This witness of the Spirit of the believer’s adoption is a co- witness. This co-witness takes place when the Spirit as Calvin writes,

“testifies to us, that we are the children of God, he at the same time pours into our hearts such confidence, that we venture to call God our Father.”

The ensuing privilege of the child of God is then assurance. This fruit is really bound up closely with the preceding privilege of adoption, that the believer has the Spirit as his witness. They are almost inseparable because as the Spirit witnesses to the heart, the believer is assured that he is a child of God. Calvin ties these two concepts together in his comments on Romans 8:16 where he says that,

“the Spirit of God gives us such a testimony, that when he is our guide and teacher, our spirit is made assured of the adoption of God: for our mind of its own self, without the preceding testimony of the Spirit, could not convey to us this assurance.”

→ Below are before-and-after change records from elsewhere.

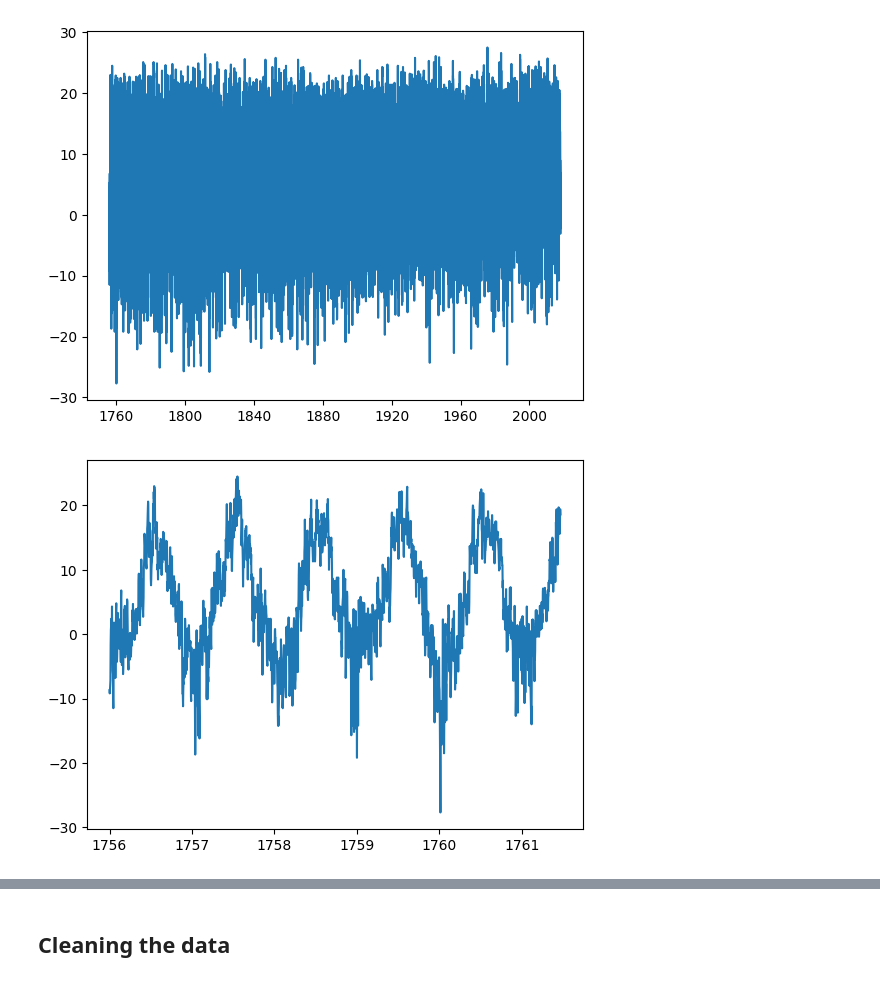
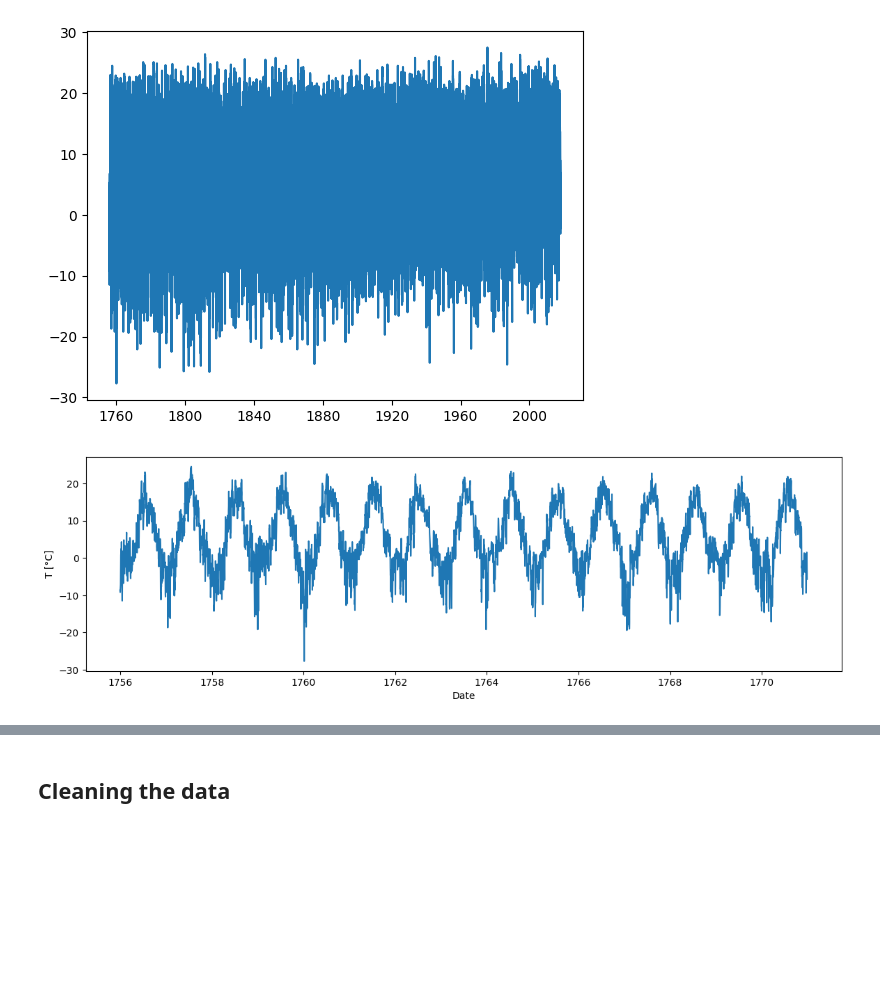
Before and after one commit to XindiLiu/TS_Project, a Jupyter notebook: partA.ipynb, the cells around one changed output, grey strips where cells are left out. Cells and saved outputs as stored; diff of their text form; code cells hidden in the pictures; blank space fills up the shorter version.

Commit message:
Few figures

```diff
--- a/partA.ipynb
+++ b/partA.ipynb
@@ -36,11 +36,15 @@ plt.show()
 [figure]
 # %%
 #Zooming in looking for periodicty
-first_samples=data.head(2000)
+first_samples=data.head(365*15)
+fig=plt.figure(figsize=(14,4))
 plt.plot(first_samples.index,first_samples["Temperature"])
+plt.xlabel("Date")
+plt.ylabel(r"T [°C]")
+plt.savefig("A_series")
 plt.show()
 # %% [output]
-[figure, old version]
+[figure, new version]
 # %%
 
 f, px =periodogram(data["Temperature"])
```
Also changed, not shown: parts of 6 cells of this notebook, 4 other files.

This is corroborated in the statement that this assurance issues forth in a cry to God. While adoption affords assurance of God’s electing grace in the life of the believer, the Spirit works that assurance in the heart of God’s adopted children.

Enjoying the Family of God

When a child of God is adopted, his allegiances change. The devil is no longer his father, but God is His Father through Jesus Christ, and he leaves the sinful family behind and joins the family of God. In his Sermons on Micah, Calvin poses the question,

“For who are we, that God should honor us by taking us into his own house? For when God decided to adopt us as his children, that already constituted an honor that overshadowed all the possible honors of this world.”

This new family or “dwelling place of God’s children is more to be desired than anything else in the world.” The church is part of the family of God and takes a prominent place in Calvin’s theology. If God is the believer’s Father, then the church is the believer’s mother, the arena in which the believer is conceived, given life, and nourished. The church is where God’s children receive God’s fatherly love and the “especial witness of the spiritual life.”

Calvin’s doctrine of adoption shows the privilege of belonging to God’s family both on a vertical plane, having God as Father, and a horizontal plane, being joined to the church and the family of God. The third part of the framework in which Calvin develops the doctrine of adoption is centered on the Spirit and his role in adoption. The Spirit cannot and must not be divorced from the doctrine of adoption, and Calvin develops this third section in a biblical manner, drawing out the beauty and assistance that the Spirit offers to the believer as an adopted child of God.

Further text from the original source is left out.